Screenshot and code edit data
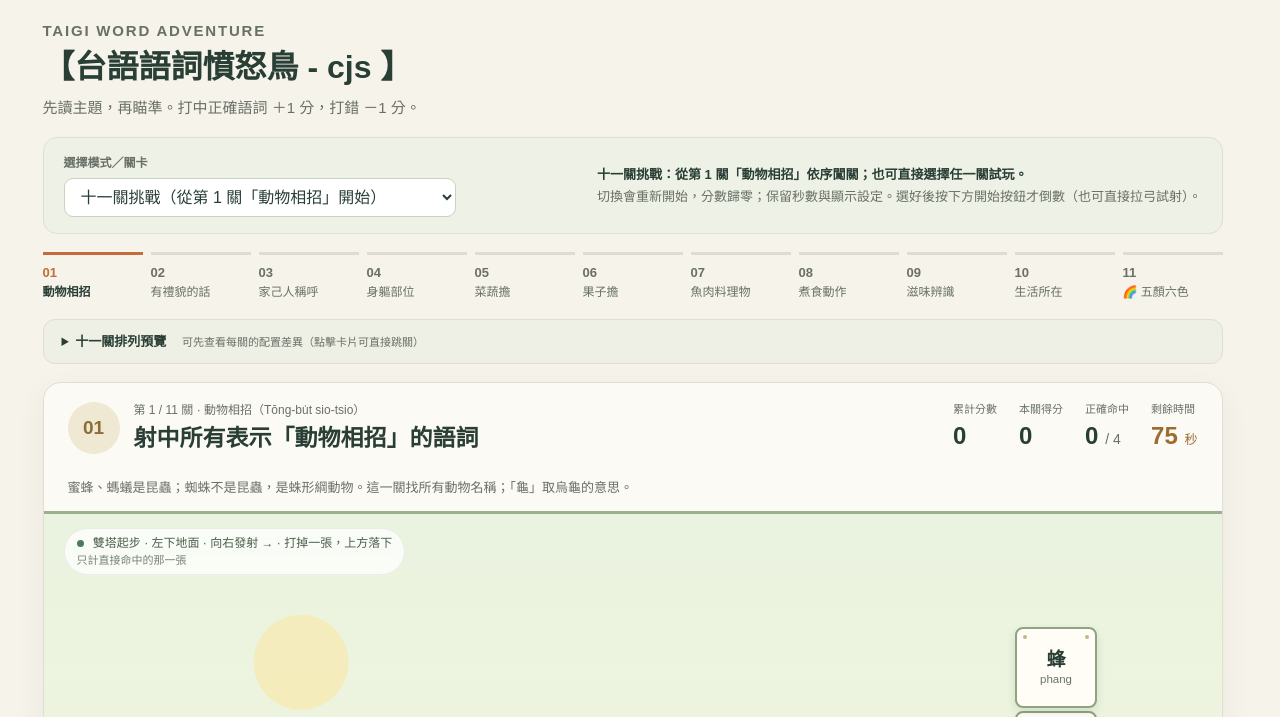
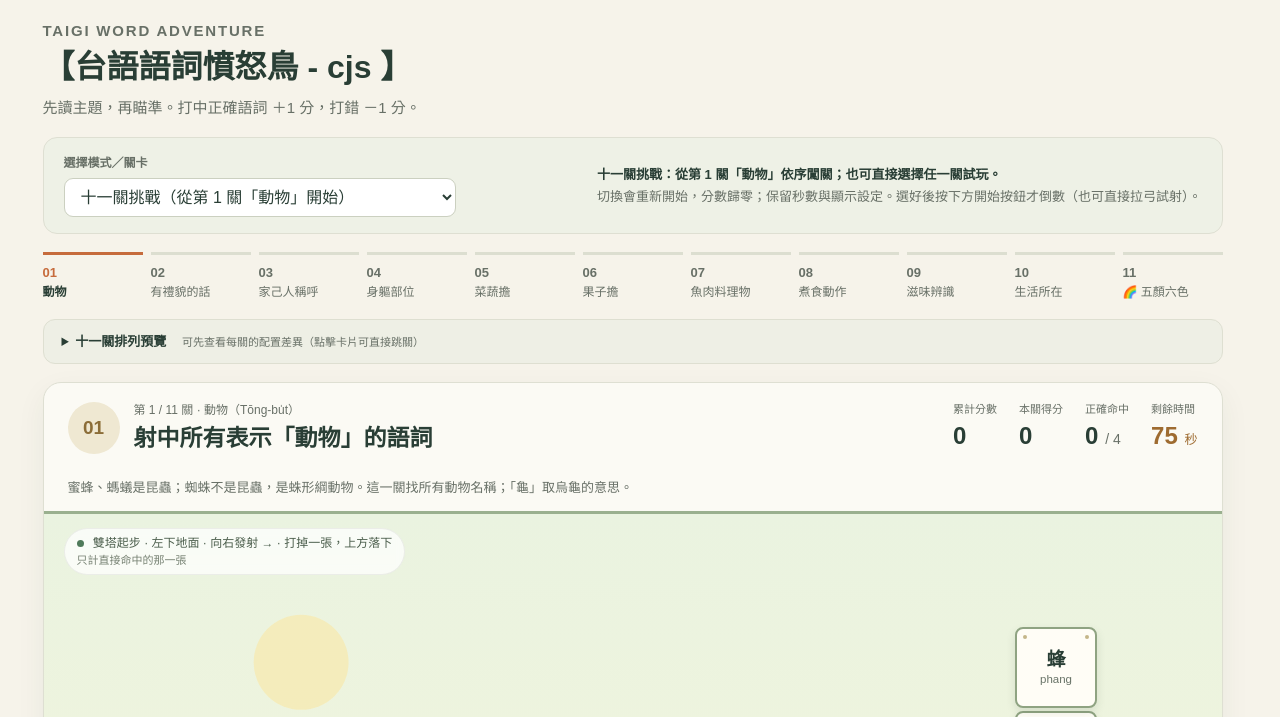
Before and after one commit to momo9262002/taigi-word-bird, a plain HTML site: page index.html in a window 1280 px wide. Shown: the part 83-800 px from the top of the page. Drawn offline with Linux system fonts and the light colour scheme; a web font is replaced by a local one.

Commit message:
Display level names in Taigi with Hanzi and Romanization, hide color panel until level 11

```diff
--- a/index.html
+++ b/index.html
@@ -1048,9 +1048,9 @@
       <div class="level-picker-control">
         <label for="level-select">選擇模式／關卡</label>
         <select id="level-select" aria-describedby="mode-hint level-select-note">
-          <option value="campaign" selected>十一關挑戰（從第 1 關「動物相招」開始）</option>
+          <option value="campaign" selected>十一關挑戰（從第 1 關「動物」開始）</option>
           <optgroup label="單關試玩">
-            <option value="0">第 1 關 · 動物相招（Tōng-bu̍t sio-tsio）</option>
+            <option value="0">第 1 關 · 動物（Tōng-bu̍t）</option>
             <option value="1">第 2 關 · 有禮貌的話（Ū-lé-māu ê uē）</option>
             <option value="2">第 3 關 · 家己人稱呼（Ka-kī-lâng tshing-hoo）</option>
             <option value="3">第 4 關 · 身軀部位（Sin-khu phōo-uī）</option>
@@ -1065,7 +1065,7 @@
         </select>
       </div>
       <div class="level-picker-description">
-        <p id="mode-hint">十一關挑戰：從第 1 關「動物相招」依序闖關；也可直接選擇任一關試玩。</p>
+        <p id="mode-hint">十一關挑戰：從第 1 關「動物」依序闖關；也可直接選擇任一關試玩。</p>
         <p id="level-select-note">切換會重新開始，分數歸零；保留秒數與顯示設定。選好後按下方開始按鈕才倒數（也可直接拉弓試射）。</p>
       </div>
     </section>
@@ -1403,16 +1403,16 @@
       {
         index: 0,
         code: "01",
-        titleHan: "動物相招",
-        titleTailo: "Tōng-bu̍t sio-tsio",
-        titlePoj: "Tōng-bu̍t sio-chio",
-        title: "動物相招（Tōng-bu̍t sio-tsio）",
+        titleHan: "動物",
+        titleTailo: "Tōng-bu̍t",
+        titlePoj: "Tōng-bu̍t",
+        title: "動物（Tōng-bu̍t）",
         layoutName: "雙塔起步 · 左下地面",
         dir: "right",
         birdPos: { x: 119, y: 490 },
         defaultAngle: 38,
         defaultPower: 58,
-        prompt: "射中所有表示「動物相招」的語詞",
+        prompt: "射中所有表示「動物」的語詞",
         note: "蜜蜂、螞蟻是昆蟲；蜘蛛不是昆蟲，是蛛形綱動物。這一關找所有動物名稱；「龜」取烏龜的意思。",
         stacks: [
           { x: 483, yBase: 454, count: 3 },
```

• [WHAT THE TASK ASKS]
Working from the entries above, find every line in which the word "Tōng" occurs and copy it.

• [OUTPUT BELOW]
-            <option value="0">第 1 關 · 動物相招（Tōng-bu̍t sio-tsio）</option>
+            <option value="0">第 1 關 · 動物（Tōng-bu̍t）</option>
-        titleTailo: "Tōng-bu̍t sio-tsio",
-        titlePoj: "Tōng-bu̍t sio-chio",
-        title: "動物相招（Tōng-bu̍t sio-tsio）",
+        titleTailo: "Tōng-bu̍t",
+        titlePoj: "Tōng-bu̍t",
+        title: "動物（Tōng-bu̍t）",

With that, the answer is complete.